United Technologies' Breakup Should Unlock Value
Our sum-of-the-parts assessment surpasses our current fair value estimate.
In the wake of completing the Rockwell Collins deal, United Technologies (UTX) has announced plans to split itself into three companies: aerospace, Otis (elevators), and Carrier (building systems). Per management, the separation of Carrier and Otis should be completed sometime in 2020. The aerospace business will retain the United Technologies name and current chairman and CEO Greg Hayes will lead the company. Management didn't identify the executive teams for Carrier or Otis. Our discounted cash flow model generates a fair value of $144 per share for United Technologies, but using a sum-of-the-parts method, we arrive at $168 per share. We think there is potentially more upside for Carrier and Otis, given the significant amount of attention paid to and investment in the aerospace business over the past several years.
Using PitchBook's median 10-year enterprise value/EBIT multiples for United Technologies’ business unit peers and our projections for each unit's 2019 operating profit, we calculate an enterprise value of about $194 billion, which is nearly 50% above the current $131 billion enterprise value. Backing out debt, pensions, corporate costs, dissynergies, and other items, we arrive at a value of $168 per share. We believe United Technologies’ aerospace business has an enterprise value of $107 billion, which represents about 55% of our total enterprise value for the company. The Carrier business accounts for 27% of our sum-of-the-parts valuation ($52 billion enterprise value), and we put Otis’ enterprise value at roughly $36 billion based on peer multiples.
Chris Higgins does not own shares in any of the securities mentioned above. Find out about Morningstar’s editorial policies.
Transparency is how we protect the integrity of our work and keep empowering investors to achieve their goals and dreams. And we have unwavering standards for how we keep that integrity intact, from our research and data to our policies on content and your personal data.

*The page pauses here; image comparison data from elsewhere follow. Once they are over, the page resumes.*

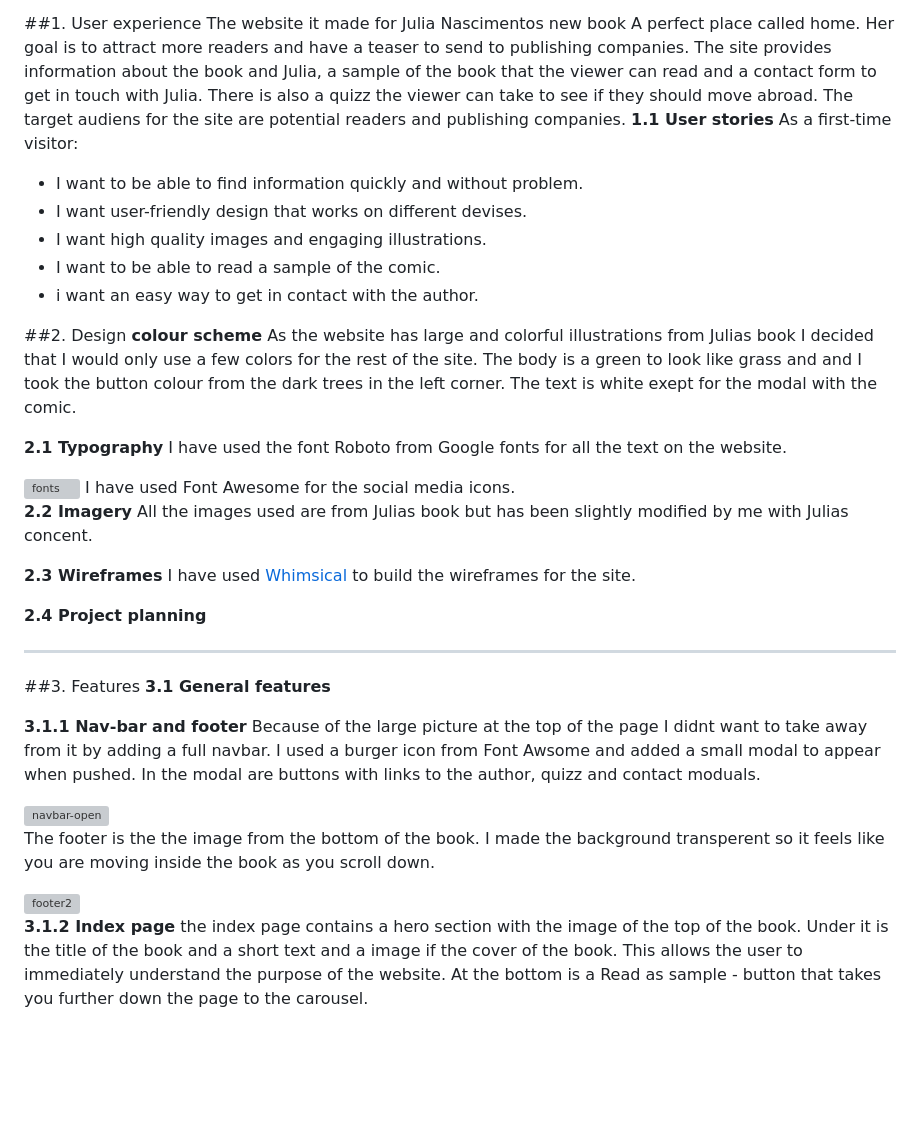
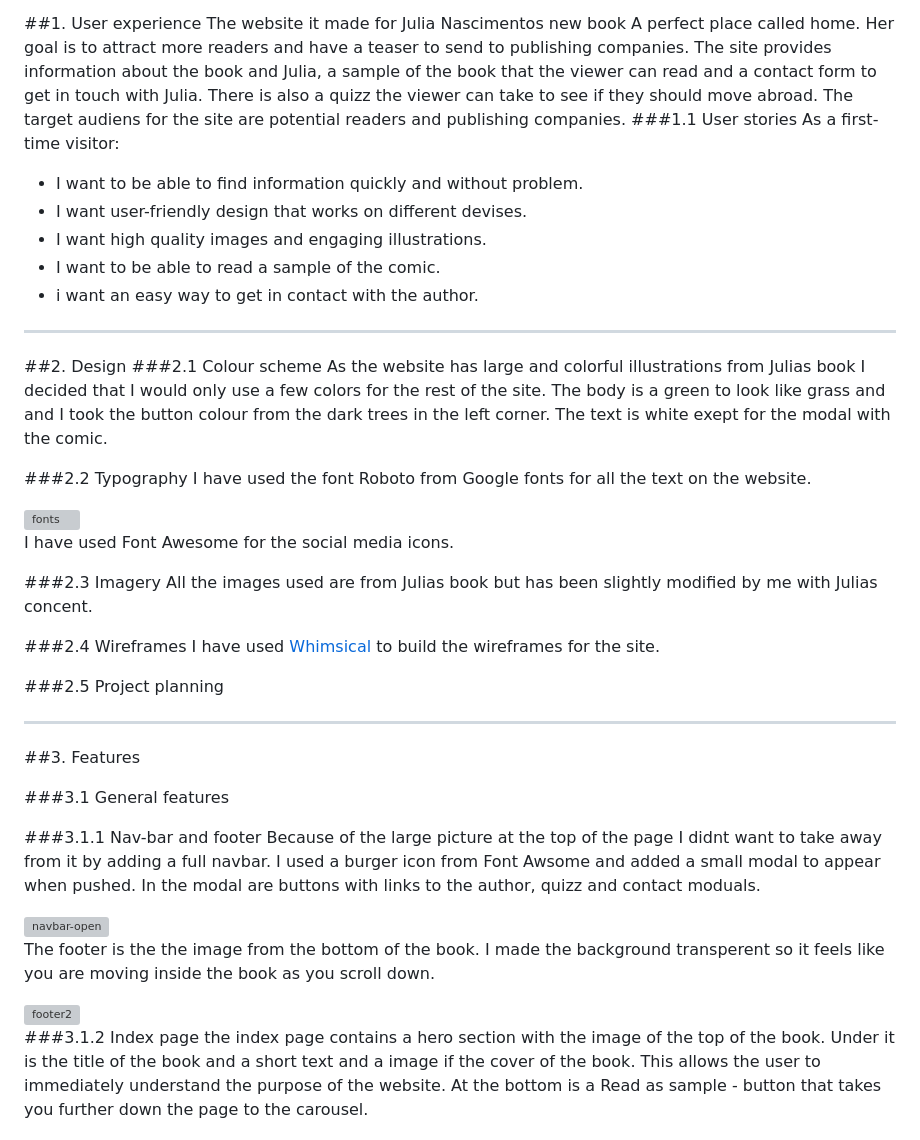
Before and after one commit to MrsmLisa/a-perfect-place-to-called-home, a Markdown page: README.md, the part around one of its changes. Drawn GitHub-style; blank space fills up the shorter version; grey boxes are pictures that could not be loaded.

```diff
--- a/README.md
+++ b/README.md
@@ -7,7 +7,7 @@ Julia Nascimento is a Brazilian illustrator and cartoonist with art, fashion, an
 The website it made for Julia Nascimentos new book A perfect place called home. Her goal is to attract more readers and have  a teaser to send to publishing companies.
 The site provides information about the book and Julia, a sample of the book that the viewer can read and a contact form to get in touch with Julia. There is also a quizz the viewer can take to see if they should move abroad.
 The target audiens for the site are potential readers and publishing companies.
-**1.1 User stories**
+###1.1 User stories
 As a first-time visitor:
  * I want to be able to find information quickly and without problem.
  * I want user-friendly design that works on different devises.
@@ -15,34 +15,36 @@ As a first-time visitor:
  * I want to be able to read a sample of the comic.
  * i want an easy way to get in contact with the author.
 
-
+----
 ##2. Design
-**colour scheme**
+###2.1 Colour scheme
 As the website has large and colorful illustrations from Julias book I decided that I would only use a few colors for the rest of the site. The body is a green to look like grass and and I took the button colour from the dark trees in the left corner. The text is white exept for the modal with the comic.
 
 
-**2.1 Typography**
+###2.2 Typography
 I have used the font Roboto from Google fonts for all the text on the website.
 
 <img width="816" height="160" alt="fonts" src="https://github.com/user-attachments/assets/29792d7c-989e-49df-9bcf-c28344feb3d8" />
+
 I have used Font Awesome for the social media icons.
 
 
-**2.2 Imagery**
+###2.3 Imagery
 All the images used are from Julias book but has been slightly modified by me with Julias concent.
 
 
-**2.3 Wireframes**
+###2.4 Wireframes
 I have used [Whimsical](https://whimsical.com/) to build the wireframes for the site.
 
 
-**2.4 Project planning**
+###2.5 Project planning
 
----
+----
 ##3. Features
-**3.1 General features**
 
-**3.1.1 Nav-bar and footer**
+###3.1 General features
+
+###3.1.1 Nav-bar and footer
 Because of the large picture at the top of the page I didnt want to take away from it by adding a full navbar. I used a burger icon from Font Awsome and added a small modal to appear when pushed. In the modal are buttons with links to the author, quizz and contact moduals.
 
 
@@ -53,7 +55,7 @@ The footer is the the image from the bottom of the book. I made the background t
 <img width="826" height="279" alt="footer2" src="https://github.com/user-attachments/assets/8995202c-77ee-4870-b02c-20a05537b150" />
 
 
-**3.1.2 Index page**
+###3.1.2 Index page
 the index page contains a hero section with the image of the top of the book. Under it is the title of the book and a short text and a image if the cover of the book. This allows the user to immediately understand the purpose of the website. At the bottom is a Read as sample - button that takes you further down the page to the carousel.
 
 
```
Also changed, not shown: other parts of README.md (+60 -7 lines).
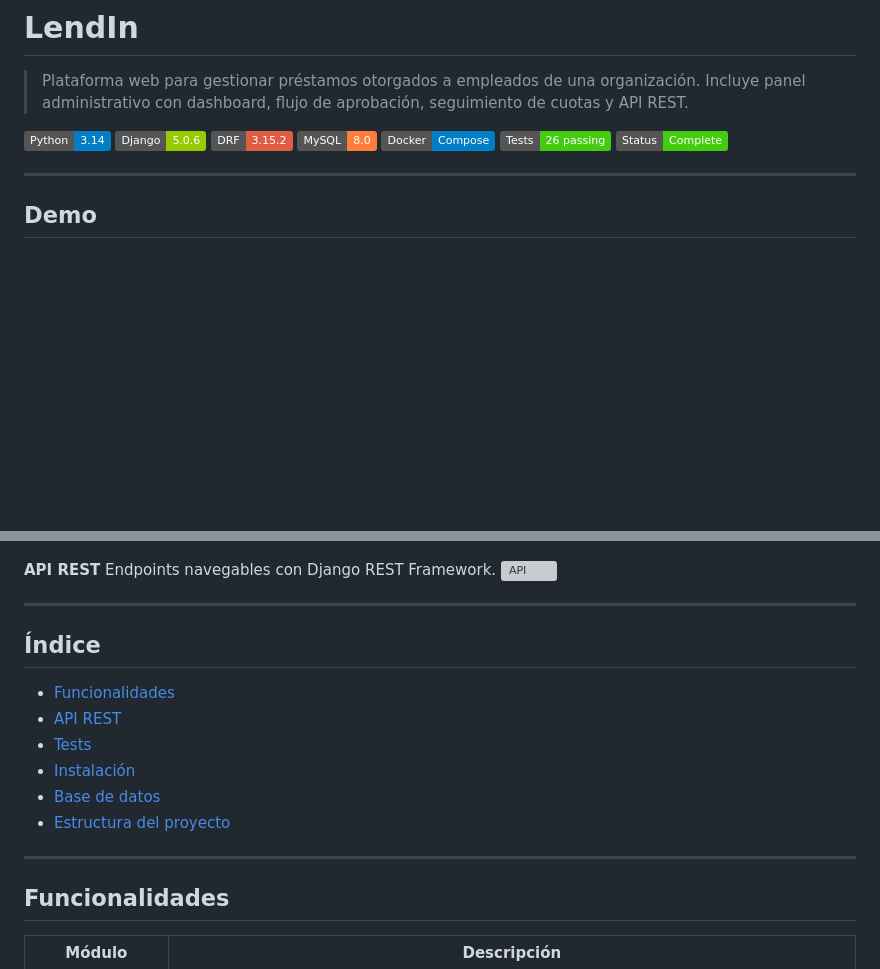
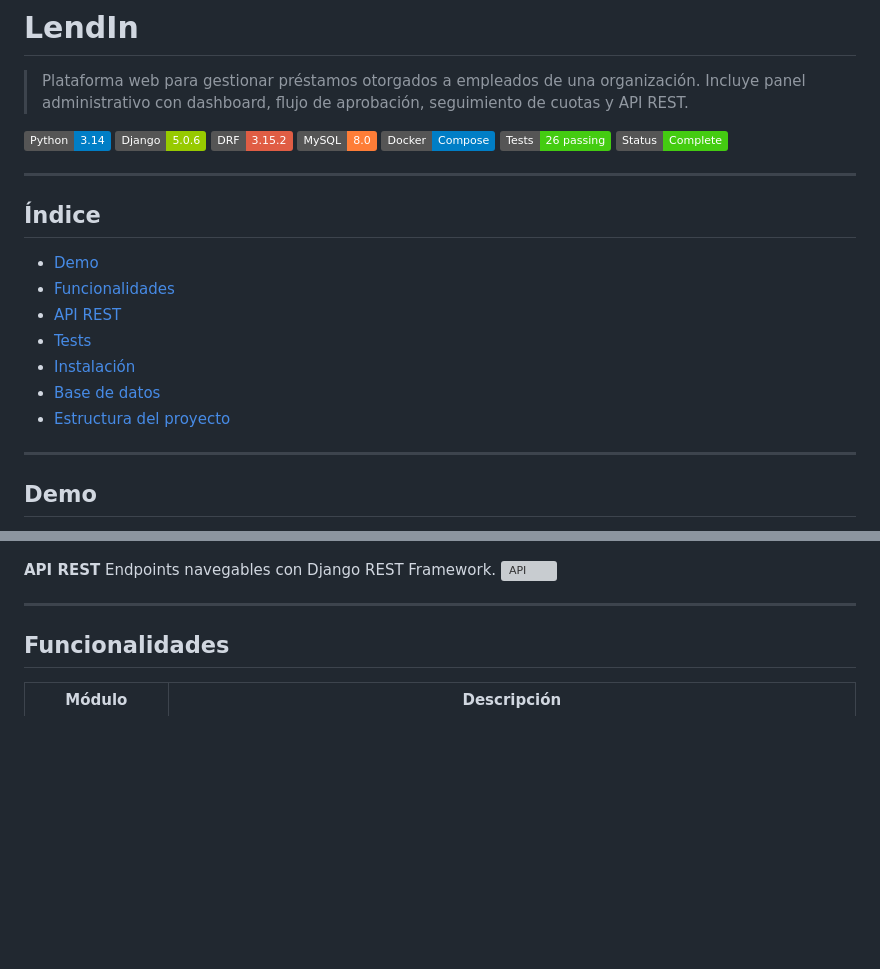
Before and after one commit to CristobalPinha/Sistema-Prestamos-a-Empleados, a Markdown page: README.md, 2 parts joined by grey strips. Drawn GitHub-style; badges without logos; blank space fills up the shorter version; grey boxes are pictures that could not be loaded.

Commit message:
docs: reorganizar README con índice primero y demo después

```diff
--- a/README.md
+++ b/README.md
@@ -9,6 +9,18 @@
 [![Docker](https://img.shields.io/badge/Docker-Compose-blue.svg)](https://docs.docker.com/compose/)
 [![Tests](https://img.shields.io/badge/Tests-26_passing-success.svg)]()
 [![Status](https://img.shields.io/badge/Status-Complete-success.svg)]()
+
+---
+
+## Índice
+
+- [Demo](#demo)
+- [Funcionalidades](#funcionalidades)
+- [API REST](#api-rest)
+- [Tests](#tests)
+- [Instalación](#instalación)
+- [Base de datos](#base-de-datos)
+- [Estructura del proyecto](#estructura-del-proyecto)
 
 ---
 
@@ -32,17 +44,6 @@ Endpoints navegables con Django REST Framework.
 
 ---
 
-## Índice
-
-- [Funcionalidades](#funcionalidades)
-- [API REST](#api-rest)
-- [Tests](#tests)
-- [Instalación](#instalación)
-- [Base de datos](#base-de-datos)
-- [Estructura del proyecto](#estructura-del-proyecto)
-
----
-
 ## Funcionalidades
 
 | Módulo | Descripción |
```
Also changed, not shown: other parts of README.md (+30 -30 lines).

We’d like to share more about how we work and what drives our day-to-day business.
We sell different types of products and services to both investment professionals and individual investors. These products and services are usually sold through license agreements or subscriptions. Our investment management business generates asset-based fees, which are calculated as a percentage of assets under management. We also sell both admissions and sponsorship packages for our investment conferences and advertising on our websites and newsletters.
How we use your information depends on the product and service that you use and your relationship with us. We may use it to:
To learn more about how we handle and protect your data, visit our privacy center.
Maintaining independence and editorial freedom is essential to our mission of empowering investor success. We provide a platform for our authors to report on investments fairly, accurately, and from the investor’s point of view. We also respect individual opinions––they represent the unvarnished thinking of our people and exacting analysis of our research processes. Our authors can publish views that we may or may not agree with, but they show their work, distinguish facts from opinions, and make sure their analysis is clear and in no way misleading or deceptive.
To further protect the integrity of our editorial content, we keep a strict separation between our sales teams and authors to remove any pressure or influence on our analyses and research.
Read our editorial policy to learn more about our process.